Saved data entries
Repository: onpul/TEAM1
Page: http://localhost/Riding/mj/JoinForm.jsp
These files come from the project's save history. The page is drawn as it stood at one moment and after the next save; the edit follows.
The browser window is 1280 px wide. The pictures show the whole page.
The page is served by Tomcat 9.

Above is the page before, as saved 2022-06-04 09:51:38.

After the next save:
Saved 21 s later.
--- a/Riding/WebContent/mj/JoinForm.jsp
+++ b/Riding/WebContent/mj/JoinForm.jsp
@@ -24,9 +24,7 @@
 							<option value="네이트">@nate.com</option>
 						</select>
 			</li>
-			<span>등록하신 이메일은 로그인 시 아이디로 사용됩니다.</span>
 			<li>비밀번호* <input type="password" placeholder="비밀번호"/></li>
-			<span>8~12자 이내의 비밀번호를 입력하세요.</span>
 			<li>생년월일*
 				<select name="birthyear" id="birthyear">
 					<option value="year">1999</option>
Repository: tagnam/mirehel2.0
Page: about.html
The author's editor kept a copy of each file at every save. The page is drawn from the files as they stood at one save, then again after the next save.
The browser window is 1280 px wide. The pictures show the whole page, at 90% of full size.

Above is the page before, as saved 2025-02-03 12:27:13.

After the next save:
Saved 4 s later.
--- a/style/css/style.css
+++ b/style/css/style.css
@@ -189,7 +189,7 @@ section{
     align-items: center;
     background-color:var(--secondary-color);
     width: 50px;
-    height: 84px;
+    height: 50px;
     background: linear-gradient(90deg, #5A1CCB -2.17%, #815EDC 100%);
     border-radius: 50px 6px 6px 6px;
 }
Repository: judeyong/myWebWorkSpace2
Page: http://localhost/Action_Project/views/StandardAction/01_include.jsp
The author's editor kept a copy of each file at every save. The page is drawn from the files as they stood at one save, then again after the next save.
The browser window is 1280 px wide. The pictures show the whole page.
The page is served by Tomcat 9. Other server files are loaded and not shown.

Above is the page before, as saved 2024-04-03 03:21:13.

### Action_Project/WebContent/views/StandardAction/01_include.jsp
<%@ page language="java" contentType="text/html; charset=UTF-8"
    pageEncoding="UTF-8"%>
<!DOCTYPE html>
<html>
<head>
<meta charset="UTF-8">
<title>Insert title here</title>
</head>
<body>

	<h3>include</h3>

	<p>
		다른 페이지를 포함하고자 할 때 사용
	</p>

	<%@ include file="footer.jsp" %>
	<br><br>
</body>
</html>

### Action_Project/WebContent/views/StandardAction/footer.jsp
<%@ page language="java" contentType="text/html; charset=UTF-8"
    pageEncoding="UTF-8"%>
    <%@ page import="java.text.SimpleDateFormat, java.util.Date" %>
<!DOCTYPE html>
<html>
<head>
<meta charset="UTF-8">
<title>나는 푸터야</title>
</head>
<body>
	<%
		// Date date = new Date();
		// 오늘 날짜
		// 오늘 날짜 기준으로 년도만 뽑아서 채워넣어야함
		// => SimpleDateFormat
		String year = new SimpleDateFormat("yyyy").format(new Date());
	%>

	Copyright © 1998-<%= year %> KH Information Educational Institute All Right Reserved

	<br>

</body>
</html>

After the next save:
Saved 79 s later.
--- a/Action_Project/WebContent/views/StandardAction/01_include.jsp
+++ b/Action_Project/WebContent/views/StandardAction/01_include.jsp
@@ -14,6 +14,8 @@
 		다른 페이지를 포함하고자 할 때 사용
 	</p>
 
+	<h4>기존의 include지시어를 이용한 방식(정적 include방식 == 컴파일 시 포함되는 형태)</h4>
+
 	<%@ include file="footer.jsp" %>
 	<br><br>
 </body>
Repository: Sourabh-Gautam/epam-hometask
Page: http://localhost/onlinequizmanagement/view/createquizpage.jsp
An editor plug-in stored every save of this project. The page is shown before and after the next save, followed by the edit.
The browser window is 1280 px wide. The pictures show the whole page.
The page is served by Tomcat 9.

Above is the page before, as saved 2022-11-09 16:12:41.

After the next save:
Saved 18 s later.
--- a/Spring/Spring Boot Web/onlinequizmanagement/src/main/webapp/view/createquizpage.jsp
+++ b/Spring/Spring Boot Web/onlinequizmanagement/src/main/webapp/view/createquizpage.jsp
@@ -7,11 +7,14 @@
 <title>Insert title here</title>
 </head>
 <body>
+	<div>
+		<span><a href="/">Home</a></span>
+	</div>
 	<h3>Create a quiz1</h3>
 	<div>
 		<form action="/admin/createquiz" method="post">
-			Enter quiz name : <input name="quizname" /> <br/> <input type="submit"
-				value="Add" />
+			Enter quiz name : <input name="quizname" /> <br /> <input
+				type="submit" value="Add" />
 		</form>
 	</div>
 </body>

Exercise details: The records are to be repeated in full, exactly as they stand.

Task output:
Repository: onpul/TEAM1
Page: http://localhost/Riding/mj/JoinForm.jsp
These files come from the project's save history. The page is drawn as it stood at one moment and after the next save; the edit follows.
The browser window is 1280 px wide. The pictures show the whole page.
The page is served by Tomcat 9.

Above is the page before, as saved 2022-06-04 09:51:38.

After the next save:
Saved 21 s later.
--- a/Riding/WebContent/mj/JoinForm.jsp
+++ b/Riding/WebContent/mj/JoinForm.jsp
@@ -24,9 +24,7 @@
 							<option value="네이트">@nate.com</option>
 						</select>
 			</li>
-			<span>등록하신 이메일은 로그인 시 아이디로 사용됩니다.</span>
 			<li>비밀번호* <input type="password" placeholder="비밀번호"/></li>
-			<span>8~12자 이내의 비밀번호를 입력하세요.</span>
 			<li>생년월일*
 				<select name="birthyear" id="birthyear">
 					<option value="year">1999</option>
Repository: tagnam/mirehel2.0
Page: about.html
The author's editor kept a copy of each file at every save. The page is drawn from the files as they stood at one save, then again after the next save.
The browser window is 1280 px wide. The pictures show the whole page, at 90% of full size.

Above is the page before, as saved 2025-02-03 12:27:13.

After the next save:
Saved 4 s later.
--- a/style/css/style.css
+++ b/style/css/style.css
@@ -189,7 +189,7 @@ section{
     align-items: center;
     background-color:var(--secondary-color);
     width: 50px;
-    height: 84px;
+    height: 50px;
     background: linear-gradient(90deg, #5A1CCB -2.17%, #815EDC 100%);
     border-radius: 50px 6px 6px 6px;
 }
Repository: judeyong/myWebWorkSpace2
Page: http://localhost/Action_Project/views/StandardAction/01_include.jsp
The author's editor kept a copy of each file at every save. The page is drawn from the files as they stood at one save, then again after the next save.
The browser window is 1280 px wide. The pictures show the whole page.
The page is served by Tomcat 9. Other server files are loaded and not shown.

Above is the page before, as saved 2024-04-03 03:21:13.

### Action_Project/WebContent/views/StandardAction/01_include.jsp
<%@ page language="java" contentType="text/html; charset=UTF-8"
    pageEncoding="UTF-8"%>
<!DOCTYPE html>
<html>
<head>
<meta charset="UTF-8">
<title>Insert title here</title>
</head>
<body>

	<h3>include</h3>

	<p>
		다른 페이지를 포함하고자 할 때 사용
	</p>

	<%@ include file="footer.jsp" %>
	<br><br>
</body>
</html>

### Action_Project/WebContent/views/StandardAction/footer.jsp
<%@ page language="java" contentType="text/html; charset=UTF-8"
    pageEncoding="UTF-8"%>
    <%@ page import="java.text.SimpleDateFormat, java.util.Date" %>
<!DOCTYPE html>
<html>
<head>
<meta charset="UTF-8">
<title>나는 푸터야</title>
</head>
<body>
	<%
		// Date date = new Date();
		// 오늘 날짜
		// 오늘 날짜 기준으로 년도만 뽑아서 채워넣어야함
		// => SimpleDateFormat
		String year = new SimpleDateFormat("yyyy").format(new Date());
	%>

	Copyright © 1998-<%= year %> KH Information Educational Institute All Right Reserved

	<br>

</body>
</html>

After the next save:
Saved 79 s later.
--- a/Action_Project/WebContent/views/StandardAction/01_include.jsp
+++ b/Action_Project/WebContent/views/StandardAction/01_include.jsp
@@ -14,6 +14,8 @@
 		다른 페이지를 포함하고자 할 때 사용
 	</p>
 
+	<h4>기존의 include지시어를 이용한 방식(정적 include방식 == 컴파일 시 포함되는 형태)</h4>
+
 	<%@ include file="footer.jsp" %>
 	<br><br>
 </body>
Repository: Sourabh-Gautam/epam-hometask
Page: http://localhost/onlinequizmanagement/view/createquizpage.jsp
An editor plug-in stored every save of this project. The page is shown before and after the next save, followed by the edit.
The browser window is 1280 px wide. The pictures show the whole page.
The page is served by Tomcat 9.

Above is the page before, as saved 2022-11-09 16:12:41.

After the next save:
Saved 18 s later.
--- a/Spring/Spring Boot Web/onlinequizmanagement/src/main/webapp/view/createquizpage.jsp
+++ b/Spring/Spring Boot Web/onlinequizmanagement/src/main/webapp/view/createquizpage.jsp
@@ -7,11 +7,14 @@
 <title>Insert title here</title>
 </head>
 <body>
+	<div>
+		<span><a href="/">Home</a></span>
+	</div>
 	<h3>Create a quiz1</h3>
 	<div>
 		<form action="/admin/createquiz" method="post">
-			Enter quiz name : <input name="quizname" /> <br/> <input type="submit"
-				value="Add" />
+			Enter quiz name : <input name="quizname" /> <br /> <input
+				type="submit" value="Add" />
 		</form>
 	</div>
 </body>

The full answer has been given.